When childhood friends Marcus Pepperell and John Hamson Jr. formed THUMPERS, they were in need of a musical escape.
Courtesy Photo THUMPERS: Marcus Pepperell and John Hamson Jr.
One dumped, the other fired from his previous band, the London-based duo started putting together songs in pieces, working toward a deeply layered indie-pop that fits somewhere between the Polyphonic Spree and Animal Collective, with reviewers leaning to descriptions like exuberant, majestic and candy-colored.
"When I was away playing with other bands, Marcus had tried moving abroad with his girlfriend and that fell apart and he found himself back in our hometown. He was stuck amiss, where we felt like we were stuck as teenagers. And then I was fired by a band," Hamson says. "The initial thing was escaping being in a bad place. We went through the process of licking our wounds and it was a way to use music to escape these situations we found ourselves in suddenly."

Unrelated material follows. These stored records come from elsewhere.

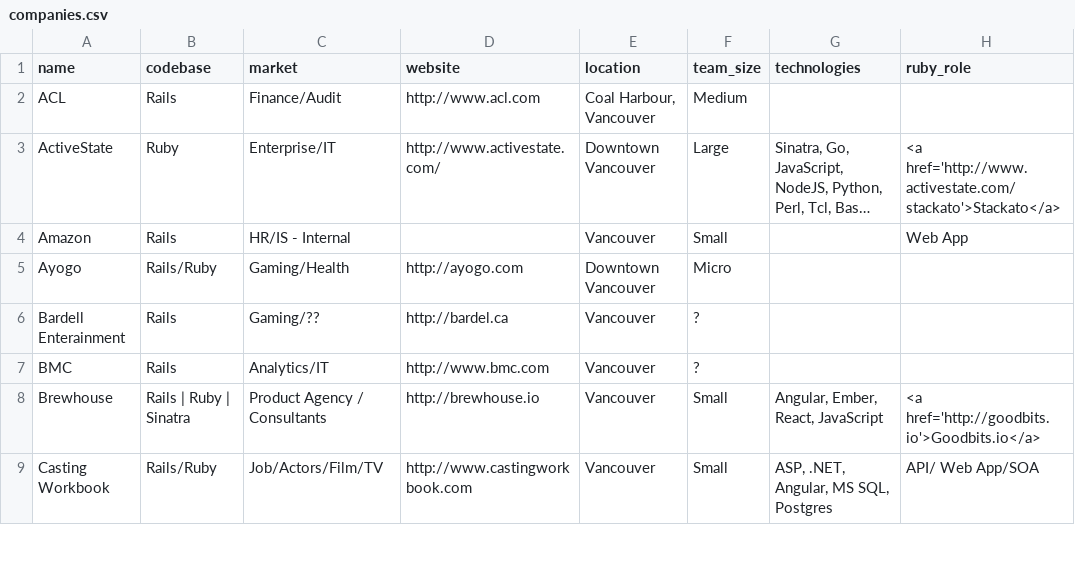
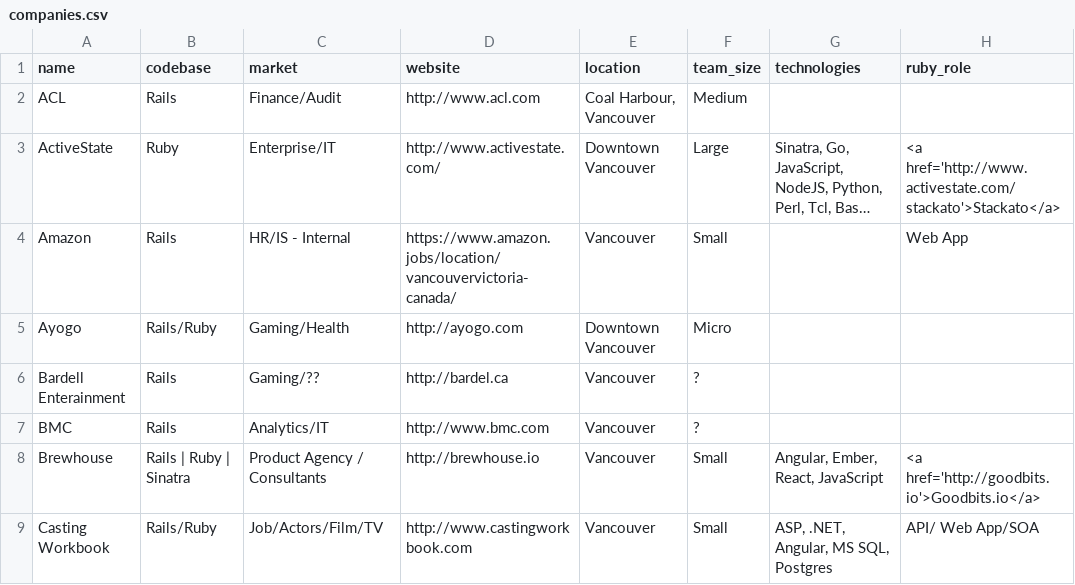
Before and after one commit to vanruby/vanruby.github.io, a CSV file: _data/companies.csv, drawn as a sheet; only a part is shown; long unchanged cells end in …; the diff names each change by its address in the sheet, - before the commit and + after, or states it on an @@ line.

Commit message:
Add link to Amazon Vancouver jobs page

```diff
--- a/_data/companies.csv
+++ b/_data/companies.csv
-D4 (website): (empty)
+D4 (website): https://www.amazon.jobs/location/vancouvervictoria-canada/
```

Led by the singles "Sound of Screams" and "Unkinder (A Tougher Love)." Galore is a joyous rush of an album, brash and full-blooded, about growing up and the euphoria of new things.
"That's what its about, using nostalgia, talking about the first times you do stuff, going out and causing trouble as a teenager, remembering those moments that are so overwhelming," Hamson says. "We wanted to have this sort of naivety to the record that fits in with the lyrical content. I'm a real fan of when bands do that, when the lyrics and the sound are so linked up. Radiohead does that constantly, that marriage of the lyric and how the music sounds."
Now on their first U.S. tour, Pepperell (vocals, guitars, pianos, keyboards) and Hamson (vocals, bass, drums) grew up together in Warwickshire, two hours north of London.
"Marcus and I have known each other since we were 11 years old. We learned our instruments together and we had a history of playing in terrible punk bands and driving round our hometown playing gigs. Those early experiences forged friendships and made us want to spend a life doing this together," Hamson says.